She was artistic director of the Moniuszko Festival in Kudowa-Zdrój (1977–98). In 1984 she founded the Moniuszko Music Lovers Society, which he then led as its first president. In 1992 she founded the International Stanisław Moniuszko Vocal Competition in Warsaw.
She became an Honorary Citizen of her home town of Radom in 2000, and held an honorary doctorate from the Academy of Music in Wrocław.
Maria Fołtyn died on 2 December 2012 in Warsaw.
(top) Maria Fołtyn as Queen of Spades, 1955, photo: Polish National Opera Archive
(bottom) Maria Fołtyn during the 7th International Stanisław Moniuszko Vocal Competition, photo: Polish National Opera Archive

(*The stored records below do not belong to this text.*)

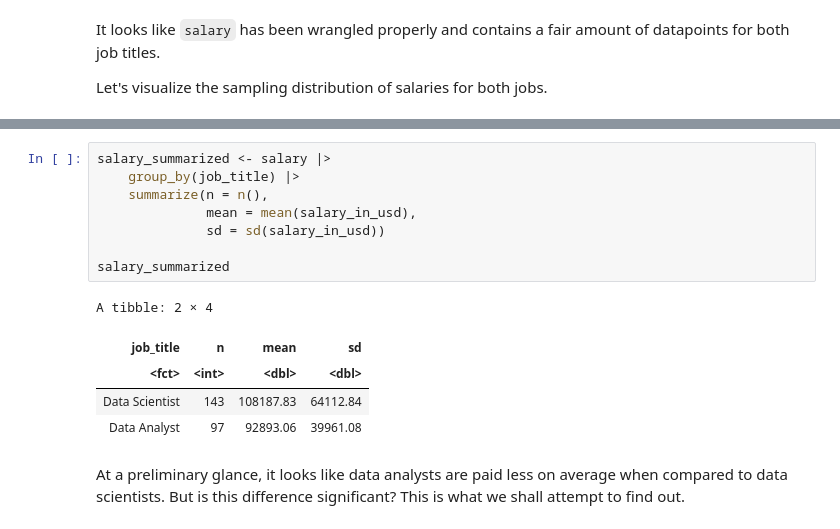
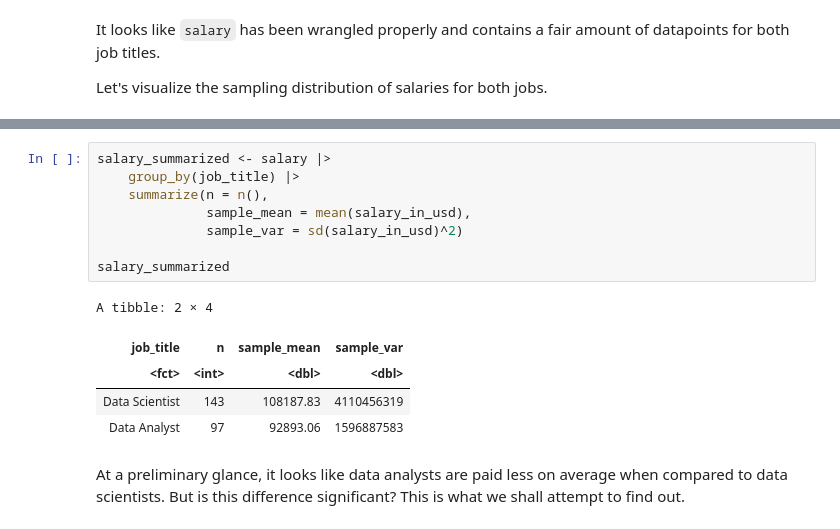
Before and after one commit to aaryan-rampal/stat-201-project, a Jupyter notebook: proposal.ipynb, the cells around one changed output, grey strips where cells are left out. Drawn from its saved outputs; the diff is of its cells as text.

Commit message:
Finish two sample t-test

```diff
--- a/proposal.ipynb
+++ b/proposal.ipynb
@@ -118,17 +134,17 @@ salary_sample_dist
 # %%
 salary_summarized <- salary |>
     group_by(job_title) |>
     summarize(n = n(),
-              mean = mean(salary_in_usd),
-              sd = sd(salary_in_usd))
+              sample_mean = mean(salary_in_usd),
+              sample_var = sd(salary_in_usd)^2)
 
 salary_summarized
 # %% [output]
 A tibble: 2 × 4
-| job_title | n | mean | sd |
+| job_title | n | sample_mean | sample_var |
 | <fct> | <int> | <dbl> | <dbl> |
-| Data Scientist | 143 | 108187.83 | 64112.84 |
-| Data Analyst | 97 | 92893.06 | 39961.08 |
+| Data Scientist | 143 | 108187.83 | 4110456319 |
+| Data Analyst | 97 | 92893.06 | 1596887583 |
 # %% [markdown]
 At a preliminary glance, it looks like data analysts are paid less on average when compared to data scientists. But is this difference significant? This is what we shall attempt to find out.
 # %% [markdown]
```
Also changed, not shown: parts of 8 cells of this notebook.
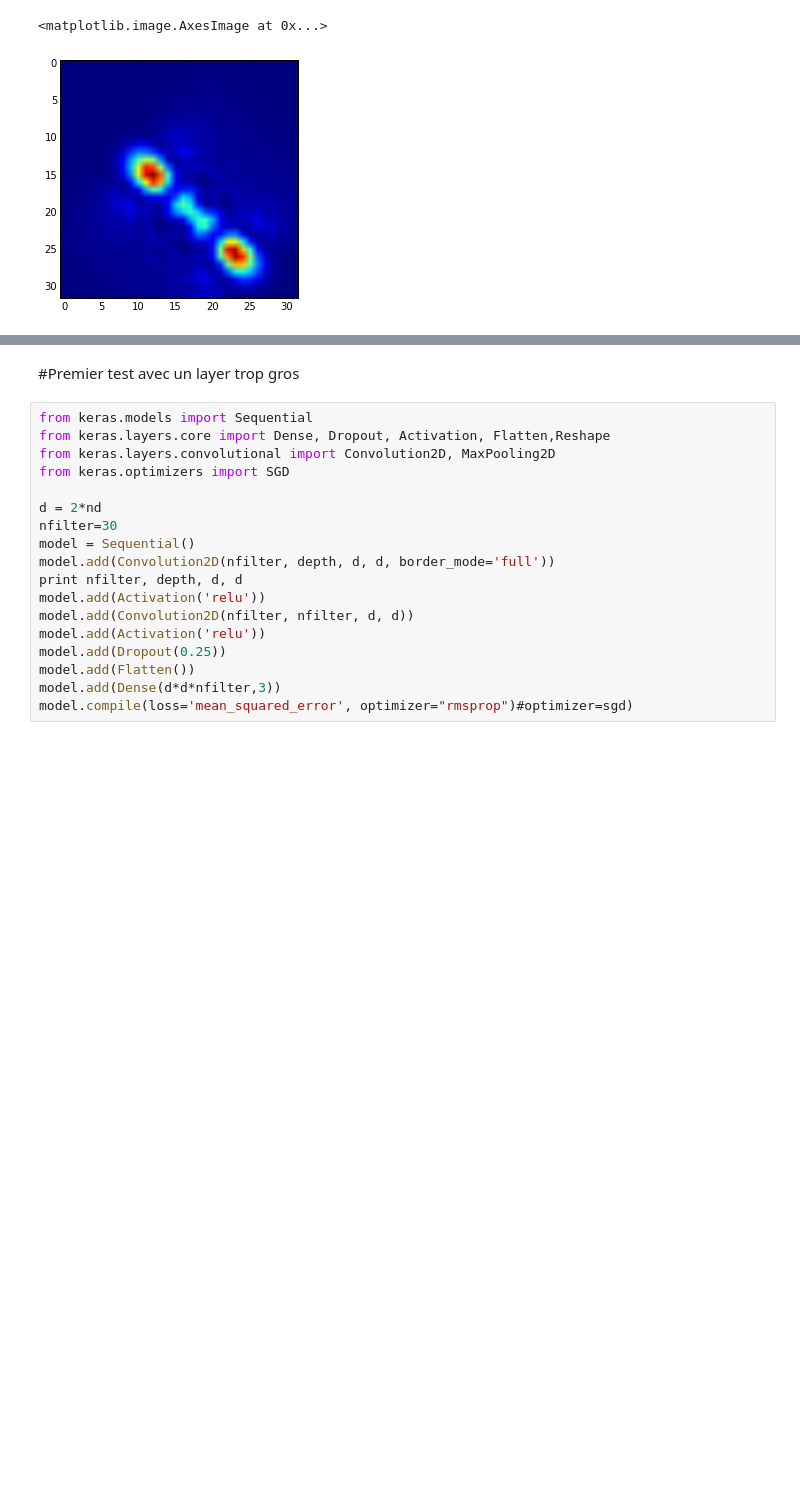
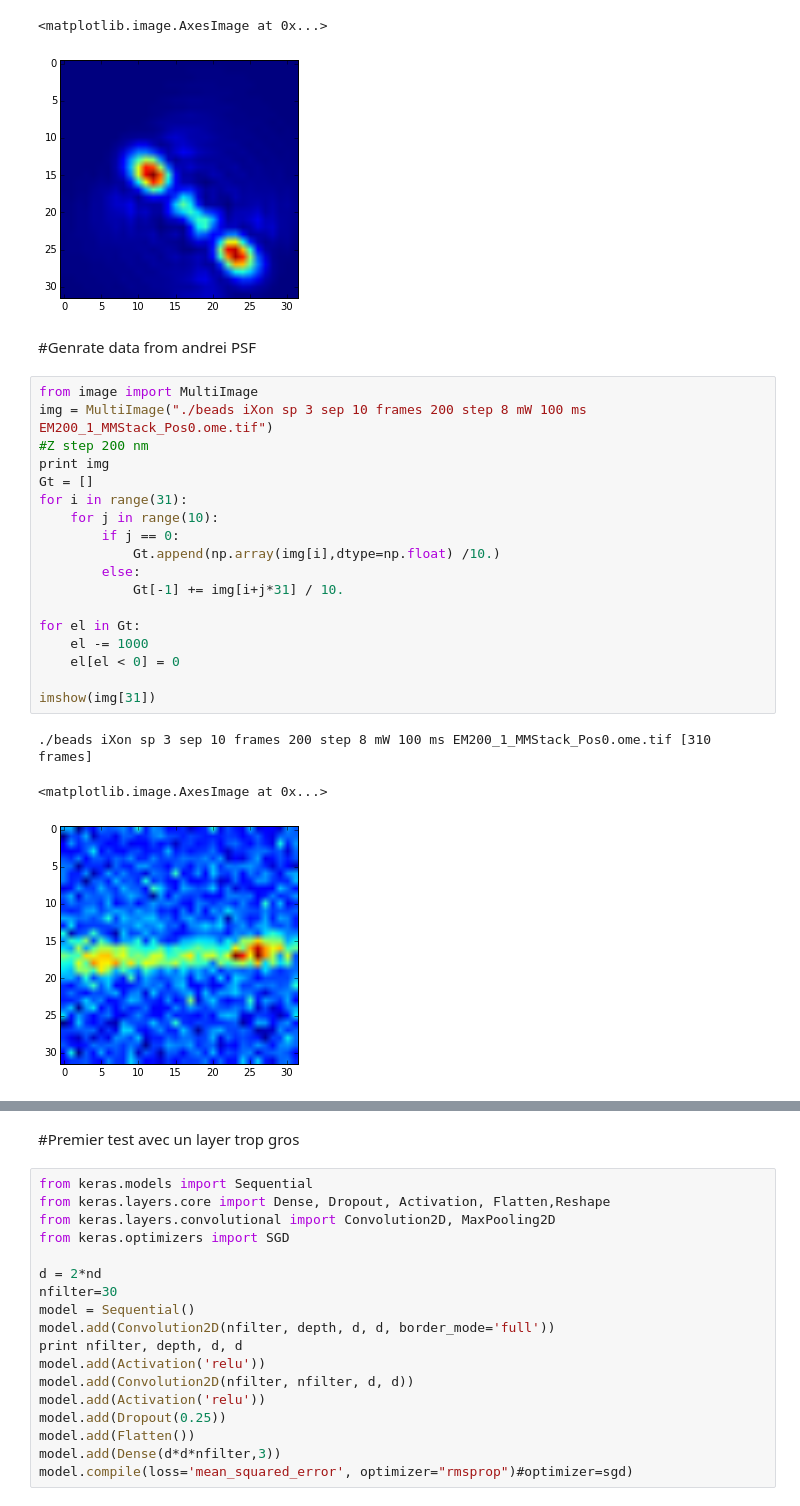
Before and after one commit to jeammimi/fit_PSF, a Jupyter notebook: Andrei fit.ipynb, the cells around one changed output, grey strips where cells are left out. Drawn from its saved outputs; the diff is of its cells as text; blank space fills up the shorter version.

```diff
--- a/Andrei fit.ipynb
+++ b/Andrei fit.ipynb
@@ -176,3 +177,27 @@ imshow(X_train[0,0])
 (8000, 1, 32, 32) (8000, 3)
 <matplotlib.image.AxesImage at 0x...>
 [figure]
+# %% [markdown]
+#Genrate data from andrei PSF
+# %%
+from image import MultiImage
+img = MultiImage("./beads iXon sp 3 sep 10 frames 200 step 8 mW 100 ms EM200_1_MMStack_Pos0.ome.tif")
+#Z step 200 nm
+print img
+Gt = []
+for i in range(31):
+    for j in range(10):
+        if j == 0:
+            Gt.append(np.array(img[i],dtype=np.float) /10.)
+        else:
+            Gt[-1] += img[i+j*31] / 10.
+
+for el in Gt:
+    el -= 1000
+    el[el < 0] = 0
+
+imshow(img[31])
+# %% [output]
+./beads iXon sp 3 sep 10 frames 200 step 8 mW 100 ms EM200_1_MMStack_Pos0.ome.tif [310 frames]
+<matplotlib.image.AxesImage at 0x...>
+[figure, added]
```
Also changed, not shown: parts of 19 cells of this notebook, 2 other files.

Watch a film documentary charting the history of the Moniuszko Compettiion and its foudner Maria Fołtyn (with English subtitles):